Though loan modification agreements are approved of on a case-by-case basis, banks typically understand hardship in one of the following ways:
Disability or illness
Lenders may approve of a loan modification because you or your spouse has fallen on sudden, irremediable disability or illness. In such a case, a bank will approve a loan modification because your family finds itself living on reduced income as a result of disability or illness.
It must be proved to the lender that you or your spouse is suddenly a reduced income-earner. The lender may require proof from your doctor or healthcare provider attesting to your situation.
Ballooning unemployment is one of the primary reasons homeowners are now in trouble and seeking a mortgage loan modification. Reduced income potential because of unemployment may qualify you for a loan modification. Consult with your bank, as many have different loan modification practices and policies where unemployment is concerned.
Family divorce or death

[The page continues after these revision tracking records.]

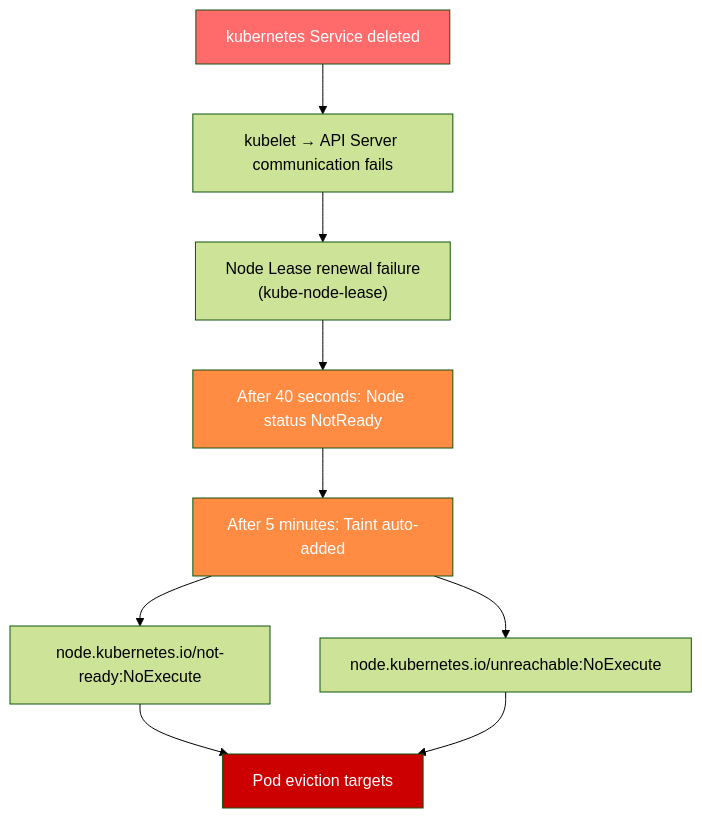
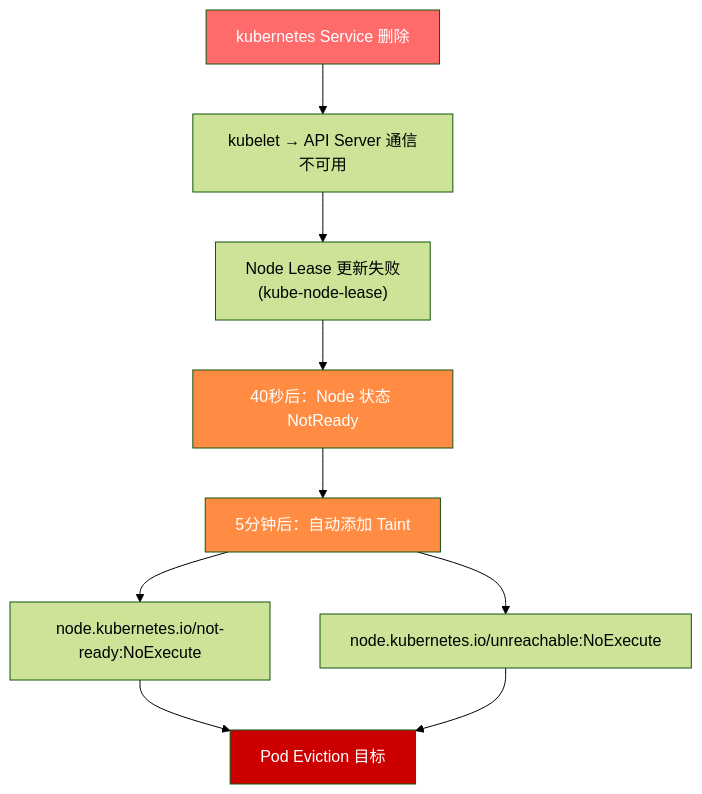
Before and after one commit to devfloor9/engineering-playbook: the second of 2 diagrams in i18n/zh/docusaurus-plugin-content-docs/current/security-governance/default-namespace-incident.md, drawn with Mermaid (forest theme). The commit also changed other lines of this file and 111 other files, not shown here.

````diff
--- a/i18n/zh/docusaurus-plugin-content-docs/current/security-governance/default-namespace-incident.md
+++ b/i18n/zh/docusaurus-plugin-content-docs/current/security-governance/default-namespace-incident.md
@@ -83,16 +82,16 @@
 ```mermaid
 flowchart TD
-    A["kubernetes Service deleted"] --> B["kubelet → API Server communication fails"]
-    B --> C["Node Lease renewal failure<br/>(kube-node-lease)"]
-    C --> D["After 40 seconds: Node status NotReady"]
-    D --> E["After 5 minutes: Taint auto-added"]
+    A["kubernetes Service 删除"] --> B["kubelet → API Server 通信不可用"]
+    B --> C["Node Lease 更新失败<br/>(kube-node-lease)"]
+    C --> D["40秒后：Node 状态 NotReady"]
+    D --> E["5分钟后：自动添加 Taint"]
     E --> F["node.kubernetes.io/not-ready:NoExecute"]
     E --> G["node.kubernetes.io/unreachable:NoExecute"]
-    F --> H["Pod eviction targets"]
+    F --> H["Pod Eviction 目标"]
     G --> H
 
     style A fill:#ff6b6b,color:#fff
     style D fill:#ff8c42,color:#fff
     style E fill:#ff8c42,color:#fff
     style H fill:#cc0000,color:#fff
 ```
````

Divorce often brings about new financial hardship. Divorce is almost always costly because of associated legal fees. Any case where a family is split—especially in the case of death— typically reduces the finances of the individuals involved. Consult your attorney during divorce proceedings about your loan modification options.
Drastically reduced income
Most importantly, you need to show your bank that you are reduced income-earner, and it is impossible for you to pay on your original loan as agreed.